Campbell didn't agree that she had drifted from her lane — and she refused to sign the citation, saying it was tantamount to admitting guilt. Georgia law requires motorists to either sign a ticket or be taken to jail.

Campbell asked to speak to a supervisor. The officer who stopped her, Michael Swerdlove, relayed that request.

Soon afterward, Swerdlove ordered Campbell to step outside her SUV. After she refused, he opened her door. They continued to argue, with Swerdlove ordering her out, and Campbell saying she would wait for the supervisor. A physical struggled ensued, with Swerdlove attempting to pull the driver out of her vehicle. At one point, Campbell tried to pull the door shut, bumping the officer.

"You're under arrest for disorderly conduct," Swerdlove said.

"No sir," Campbell said. "This is abusive behavior."

She added, "I need the supervisor. This is ridiculous. I need the supervisor."

Swerdlove later added that she was resisting arrest, and he called for backup.

That's when several officers arrived, including Legg.

As Swerdlove and another officer grappled with Campbell, she said that if Swerdlove took his hands off of her, she would get out.

"I'll come out for you," she said. "I won't come out for him."

"All right," the officer said, as Swerdlove began backing away.

That's when Legg leaned in to point and scream at Campbell: "Hey! You're not in charge! Shut the f*** up and get out of the car!"

"Who are you talking to?" Campbell asked.

"You!"

After Campbell got out, Legg grabbed her roughly and helped to pull her hands behind her back, prompting Campbell to cry out and again ask for the shift supervisor.

With at least six officers now on the scene, Campbell was put in handcuffs and led to a police car.

After watching the video, Robison said, he "immediately ordered that an internal affairs investigation be opened" — and he pledged that it would bring a "decisive and appropriate outcome."

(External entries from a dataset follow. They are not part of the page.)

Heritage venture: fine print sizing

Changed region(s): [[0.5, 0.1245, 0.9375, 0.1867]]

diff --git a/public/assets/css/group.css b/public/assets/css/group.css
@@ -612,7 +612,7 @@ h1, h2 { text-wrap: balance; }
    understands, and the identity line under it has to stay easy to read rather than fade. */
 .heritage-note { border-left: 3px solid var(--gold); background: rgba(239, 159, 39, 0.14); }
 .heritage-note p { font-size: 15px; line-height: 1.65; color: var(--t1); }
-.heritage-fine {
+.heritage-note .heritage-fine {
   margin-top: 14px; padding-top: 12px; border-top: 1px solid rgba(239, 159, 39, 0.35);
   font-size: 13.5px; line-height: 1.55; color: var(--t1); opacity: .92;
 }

"We strive to be a transparent department," Robison said. "However, if we are going to be 100 percent transparent, that means that we also must be willing to share with you any major concerns that arise regarding employee performance and behavior."

Campbell told WSB that she doesn't want Legg to lose his job, saying, "Disciplinary action should be taken with that gentleman."

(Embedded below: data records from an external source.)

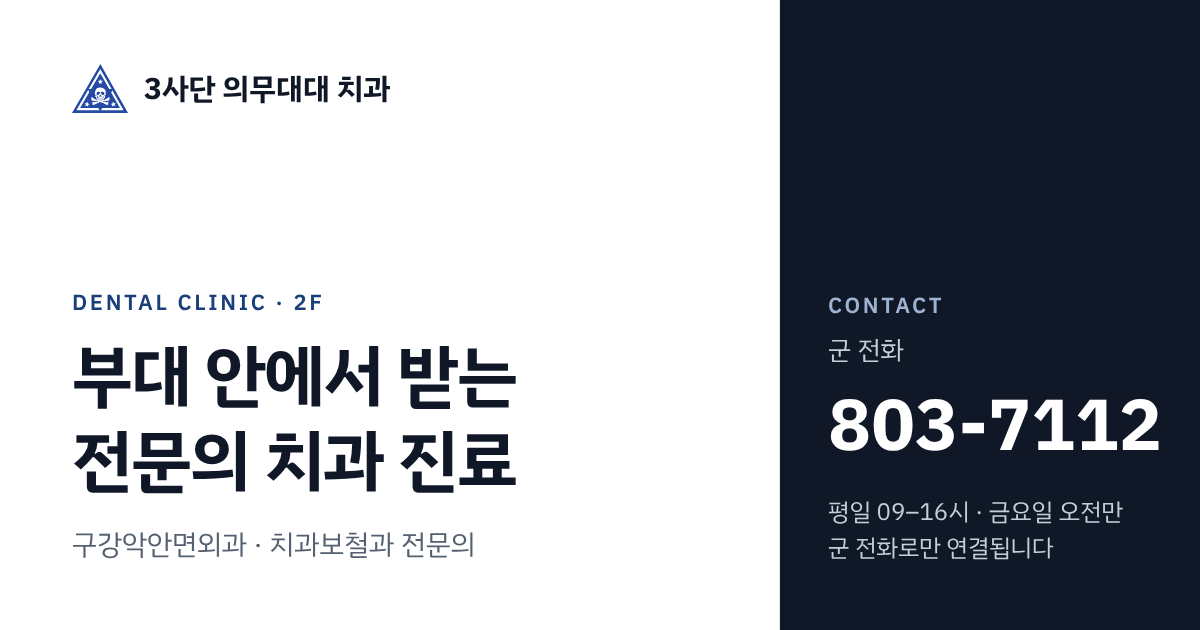
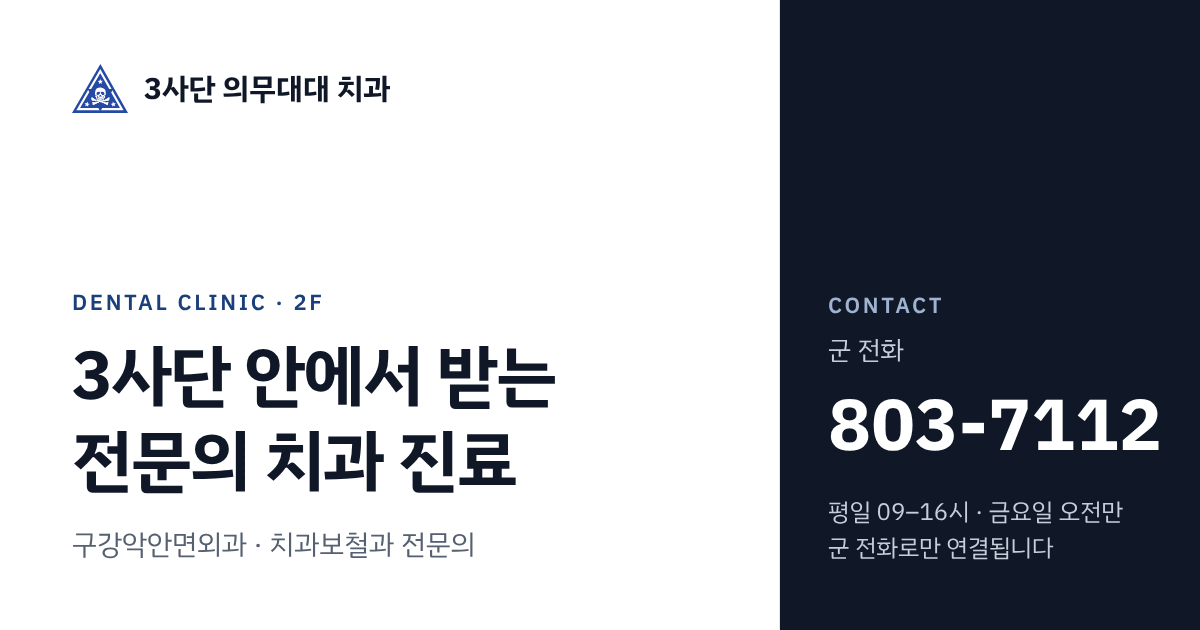
'부대 안'을 '3사단 안'으로 변경 (홈, 케이스북, 미리보기 그림)
Claude-Session: https://claude.ai/code/session_01R7kTzuw7UYxby8XWCzNtGf

Changed region(s): [[0.0617, 0.5429, 0.4625, 0.6635]]

diff --git a/cases.html b/cases.html
@@ -222,8 +222,8 @@
     <p class="eb">Why here</p>
     <h2 class="block-title" id="why-title">여기서 받으면</h2>
     <ul class="why">
-      <li><b>예약이 빠릅니다.</b> 부대 안이라 외진 날짜를 기다리지 않고 진료를 시작할 수 있습니다. 아픈 걸 몇 주씩 참지 않아도 됩니다.</li>
-      <li><b>외진으로 하루를 빼지 않아도 됩니다.</b> 부대 안에서 30분~1시간이면 끝납니다.</li>
+      <li><b>예약이 빠릅니다.</b> 3사단 안이라 외진 날짜를 기다리지 않고 진료를 시작할 수 있습니다. 아픈 걸 몇 주씩 참지 않아도 됩니다.</li>
+      <li><b>외진으로 하루를 빼지 않아도 됩니다.</b> 3사단 안에서 30분~1시간이면 끝납니다.</li>
       <li><b>같은 의사가 처음부터 끝까지</b> 진단, 치료, 경과를 봅니다.</li>
     </ul>
     <div class="softbox"><b>이럴 땐 국군병원으로 바로 의뢰합니다</b><p>임플란트, 틀니, 교정, 전신마취가 필요한 수술. 이 치료는 국군병원이 맞는 곳이라 진단 후 소견서를 써 드립니다.</p></div>

diff --git a/index.html b/index.html
@@ -58,8 +58,8 @@
 <main class="page" id="main">
   <section class="intro" aria-labelledby="page-title">
     <p class="eb eb--accent">Dental clinic · 2F</p>
-    <h1 id="page-title">부대 안에서 받는<br>전문의 치과 진료</h1>
-    <p class="lead">인턴 1년, 레지던트 3년의 수련을 마친 구강악안면외과·치과보철과 전문의가 직접 진료합니다. 예약은 빠르게, 외진 없이 부대 안에서 끝냅니다.</p>
+    <h1 id="page-title">3사단 안에서 받는<br>전문의 치과 진료</h1>
+    <p class="lead">인턴 1년, 레지던트 3년의 수련을 마친 구강악안면외과·치과보철과 전문의가 직접 진료합니다. 예약은 빠르게, 외진 없이 3사단 안에서 끝냅니다.</p>
   </section>
 
   <section class="today" aria-label="오늘 진료">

She also said she would like for him to get new training; as for herself, she'd like to get an apology.